Gaussian Processes for Inference with Implicit Likelihoods


January 31, 2012


Murali Haran


Pennsylvania State University


Complex deterministic and stochastic models are often used to describe dynamic systems in climate science, ecology and biology. Inferring unknown parameters of these models is of interest, both for understanding the underlying scientific processes as well as for making valid predictions.

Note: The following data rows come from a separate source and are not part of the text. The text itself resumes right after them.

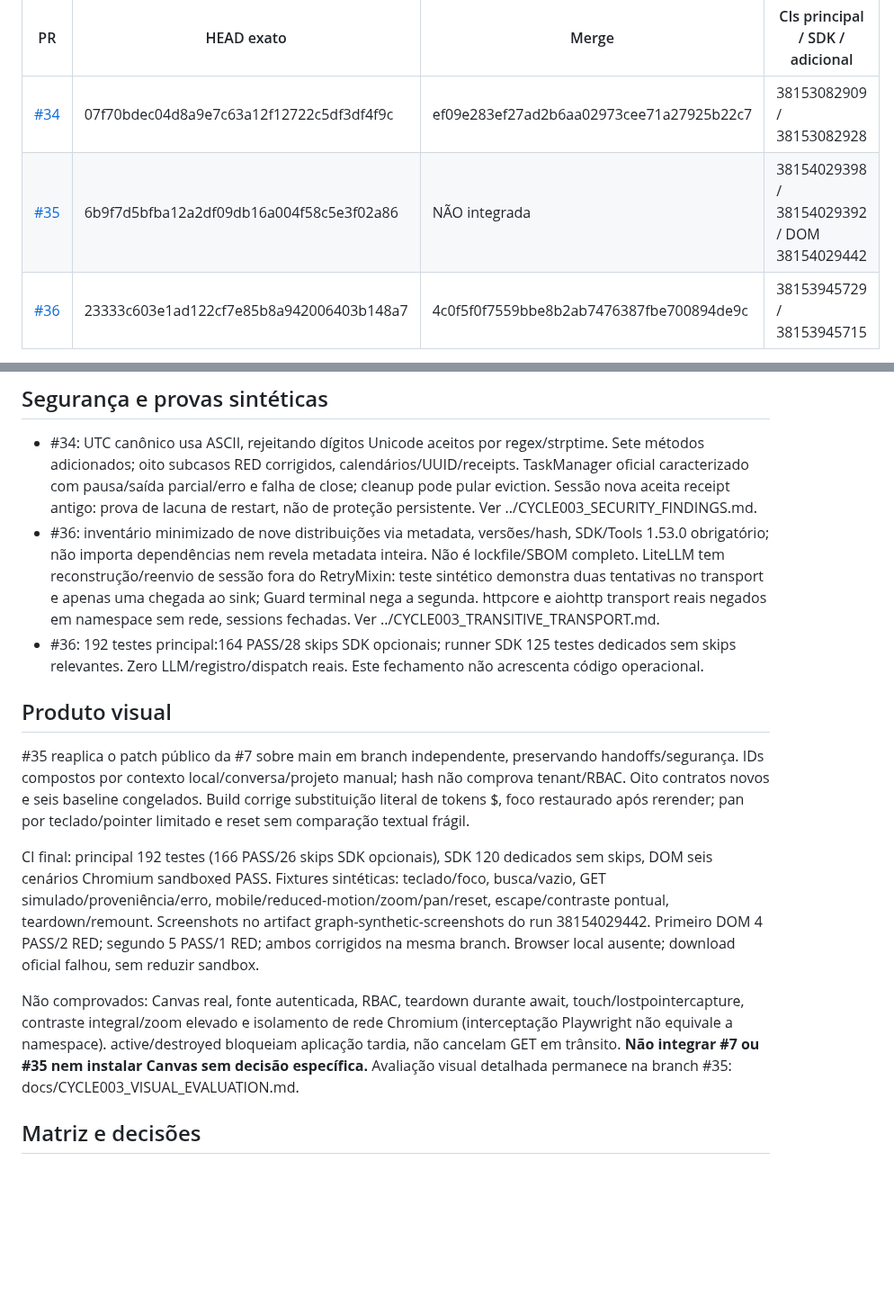
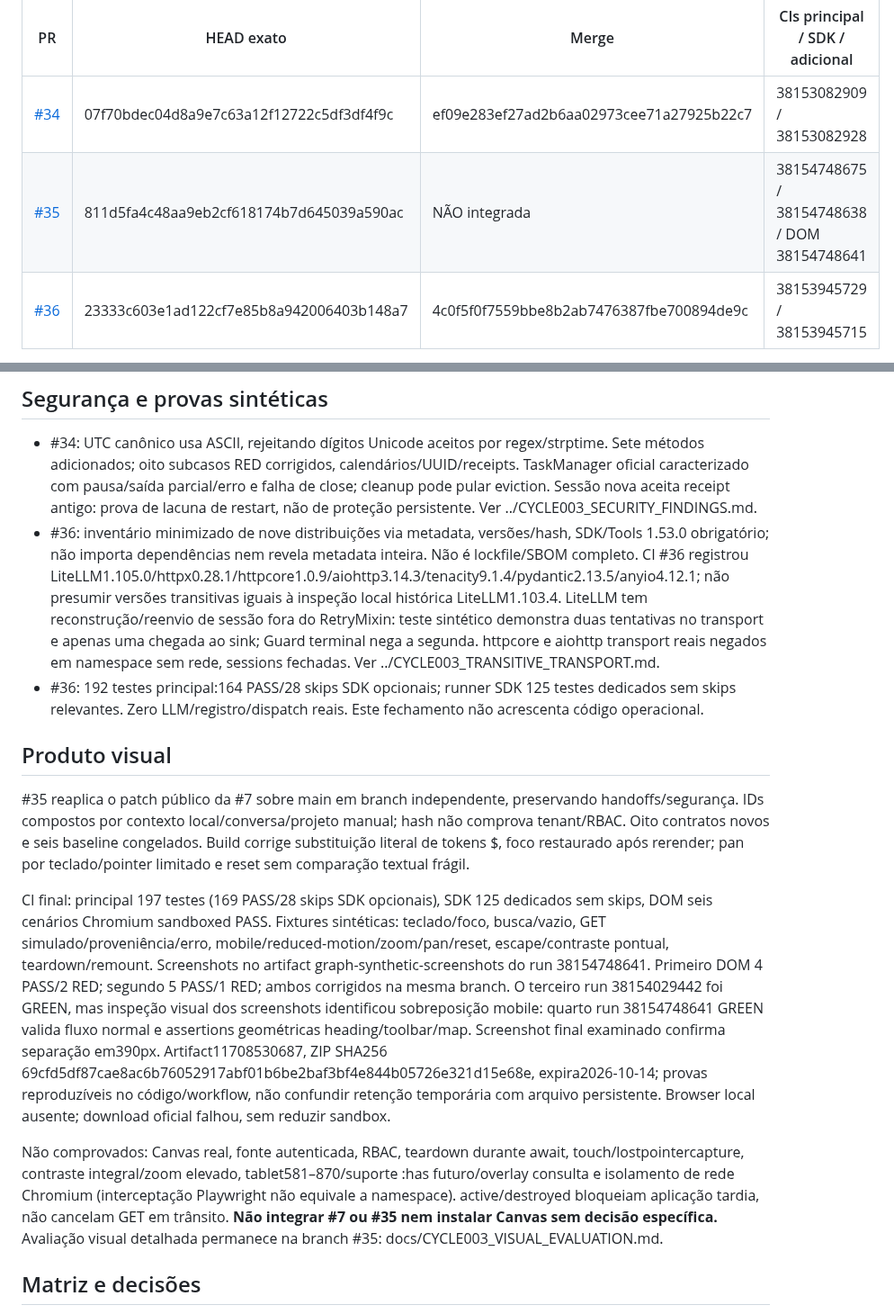
Before and after one commit to OARANHA/observatorio-agents-openhands, a Markdown page: docs/handoffs/OBS-CYCLE-003-CONTINUITY.md, 2 parts joined by grey strips. Shown at 90% size. Rendered like a GitHub page; blank space fills up the shorter version.

Commit message:
docs: record final visual CI and inspected mobile evidence

```diff
--- a/docs/handoffs/OBS-CYCLE-003-CONTINUITY.md
+++ b/docs/handoffs/OBS-CYCLE-003-CONTINUITY.md
@@ -10,7 +10,7 @@ Main inicial ebd967cad24603f06e08b5e141e7e9b7ac6fe34e; main reconciliada antes d
 | PR | HEAD exato | Merge | CIs principal / SDK / adicional |
 |---|---|---|---|
 | [#34](https://github.com/OARANHA/observatorio-agents-openhands/pull/34) | 07f70bdec04d8a9e7c63a12f12722c5df3df4f9c | ef09e283ef27ad2b6aa02973cee71a27925b22c7 | 38153082909 / 38153082928 |
-| [#35](https://github.com/OARANHA/observatorio-agents-openhands/pull/35) | 6b9f7d5bfba12a2df09db16a004f58c5e3f02a86 | NÃO integrada | 38154029398 / 38154029392 / DOM 38154029442 |
+| [#35](https://github.com/OARANHA/observatorio-agents-openhands/pull/35) | 811d5fa4c48aa9eb2cf618174b7d645039a590ac | NÃO integrada | 38154748675 / 38154748638 / DOM 38154748641 |
 | [#36](https://github.com/OARANHA/observatorio-agents-openhands/pull/36) | 23333c603e1ad122cf7e85b8a942006403b148a7 | 4c0f5f0f7559bbe8b2ab7476387fbe700894de9c | 38153945729 / 38153945715 |
 
 Todos esses runs terminaram GREEN; logs completos examinados. Autorrevisões automatizadas, **não revisão independente**. Na #34 ocorreu desvio de ordem: o helper leu o aviso da API em vez do payload dos logs; merge ocorreu antes da inspeção efetiva. Logs reais confirmados depois (187 testes principal:161 PASS/26 skips opcionais; 120 dedicados sem skips). Retificação registrada na review 5483943978. Helper corrigido para exigir payload real com grupos de log antes de revisão/merge; #36 cumpriu a ordem correta. Não apresentar #34 como cumprimento integral pré-merge.
@@ -18,16 +18,16 @@ Todos esses runs terminaram GREEN; logs completos examinados. Autorrevisões aut
 ## Segurança e provas sintéticas
 
 - #34: UTC canônico usa ASCII, rejeitando dígitos Unicode aceitos por regex/strptime. Sete métodos adicionados; oito subcasos RED corrigidos, calendários/UUID/receipts. TaskManager oficial caracterizado com pausa/saída parcial/erro e falha de close; cleanup pode pular eviction. Sessão nova aceita receipt antigo: prova de lacuna de restart, não de proteção persistente. Ver ../CYCLE003_SECURITY_FINDINGS.md.
-- #36: inventário minimizado de nove distribuições via metadata, versões/hash, SDK/Tools 1.53.0 obrigatório; não importa dependências nem revela metadata inteira. Não é lockfile/SBOM completo. LiteLLM tem reconstrução/reenvio de sessão fora do RetryMixin: teste sintético demonstra duas tentativas no transport e apenas uma chegada ao sink; Guard terminal nega a segunda. httpcore e aiohttp transport reais negados em namespace sem rede, sessions fechadas. Ver ../CYCLE003_TRANSITIVE_TRANSPORT.md.
+- #36: inventário minimizado de nove distribuições via metadata, versões/hash, SDK/Tools 1.53.0 obrigatório; não importa dependências nem revela metadata inteira. Não é lockfile/SBOM completo. CI #36 registrou LiteLLM1.105.0/httpx0.28.1/httpcore1.0.9/aiohttp3.14.3/tenacity9.1.4/pydantic2.13.5/anyio4.12.1; não presumir versões transitivas iguais à inspeção local histórica LiteLLM1.103.4. LiteLLM tem reconstrução/reenvio de sessão fora do RetryMixin: teste sintético demonstra duas tentativas no transport e apenas uma chegada ao sink; Guard terminal nega a segunda. httpcore e aiohttp transport reais negados em namespace sem rede, sessions fechadas. Ver ../CYCLE003_TRANSITIVE_TRANSPORT.md.
 - #36: 192 testes principal:164 PASS/28 skips SDK opcionais; runner SDK 125 testes dedicados sem skips relevantes. Zero LLM/registro/dispatch reais. Este fechamento não acrescenta código operacional.
 
 ## Produto visual
 
 #35 reaplica o patch público da #7 sobre main em branch independente, preservando handoffs/segurança. IDs compostos por contexto local/conversa/projeto manual; hash não comprova tenant/RBAC. Oito contratos novos e seis baseline congelados. Build corrige substituição literal de tokens $, foco restaurado após rerender; pan por teclado/pointer limitado e reset sem comparação textual frágil.
 
-CI final: principal 192 testes (166 PASS/26 skips SDK opcionais), SDK 120 dedicados sem skips, DOM seis cenários Chromium sandboxed PASS. Fixtures sintéticas: teclado/foco, busca/vazio, GET simulado/proveniência/erro, mobile/reduced-motion/zoom/pan/reset, escape/contraste pontual, teardown/remount. Screenshots no artifact graph-synthetic-screenshots do run 38154029442. Primeiro DOM 4 PASS/2 RED; segundo 5 PASS/1 RED; ambos corrigidos na mesma branch. Browser local ausente; download oficial falhou, sem reduzir sandbox.
+CI final: principal 197 testes (169 PASS/28 skips SDK opcionais), SDK 125 dedicados sem skips, DOM seis cenários Chromium sandboxed PASS. Fixtures sintéticas: teclado/foco, busca/vazio, GET simulado/proveniência/erro, mobile/reduced-motion/zoom/pan/reset, escape/contraste pontual, teardown/remount. Screenshots no artifact graph-synthetic-screenshots do run 38154748641. Primeiro DOM 4 PASS/2 RED; segundo 5 PASS/1 RED; ambos corrigidos na mesma branch. O terceiro run 38154029442 foi GREEN, mas inspeção visual dos screenshots identificou sobreposição mobile: quarto run 38154748641 GREEN valida fluxo normal e assertions geométricas heading/toolbar/map. Screenshot final examinado confirma separação em390px. Artifact11708530687, ZIP SHA256 69cfd5df87cae8ac6b76052917abf01b6be2baf3bf4e844b05726e321d15e68e, expira2026-10-14; provas reproduzíveis no código/workflow, não confundir retenção temporária com arquivo persistente. Browser local ausente; download oficial falhou, sem reduzir sandbox.
 
-Não comprovados: Canvas real, fonte autenticada, RBAC, teardown durante await, touch/lostpointercapture, contraste integral/zoom elevado e isolamento de rede Chromium (interceptação Playwright não equivale a namespace). active/destroyed bloqueiam aplicação tardia, não cancelam GET em trânsito. **Não integrar #7 ou #35 nem instalar Canvas sem decisão específica.** Avaliação visual detalhada permanece na branch #35: docs/CYCLE003_VISUAL_EVALUATION.md.
+Não comprovados: Canvas real, fonte autenticada, RBAC, teardown durante await, touch/lostpointercapture, contraste integral/zoom elevado, tablet581–870/suporte :has futuro/overlay consulta e isolamento de rede Chromium (interceptação Playwright não equivale a namespace). active/destroyed bloqueiam aplicação tardia, não cancelam GET em trânsito. **Não integrar #7 ou #35 nem instalar Canvas sem decisão específica.** Avaliação visual detalhada permanece na branch #35: docs/CYCLE003_VISUAL_EVALUATION.md.
 
 ## Matriz e decisões
 
```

Some of the challenges typically involved in inference for these models are: likelihood functions that are intractable or only implicitly specified by a computer model; computationally expensive model simulations; and high- dimensional, multivariate observations and model output.

I will outline computationally expedient Gaussian process-based inferential approaches in the context of two very different models, a deterministic Earth- system model used in climate science, and a stochastic spatial model for infectious diseases. I will point out some of the common features between the two, but also highlight significant differences in the modeling frameworks and inferential goals.

This talk is based on joint work with K. Sham Bhat (Los Alamos National Labs), Roman Jandarov (Dept. of Statistics, Penn State University [PSU]), Roman Tonkonojenkov (Dept. of Geosciences, PSU), Klaus Keller (Dept. of Geosciences, PSU), Ottar Bjornstad (Center for Infectious Disease Dynamics, PSU), and Bryan Grenfell (Ecology and Evolutionary Biology, Princeton University)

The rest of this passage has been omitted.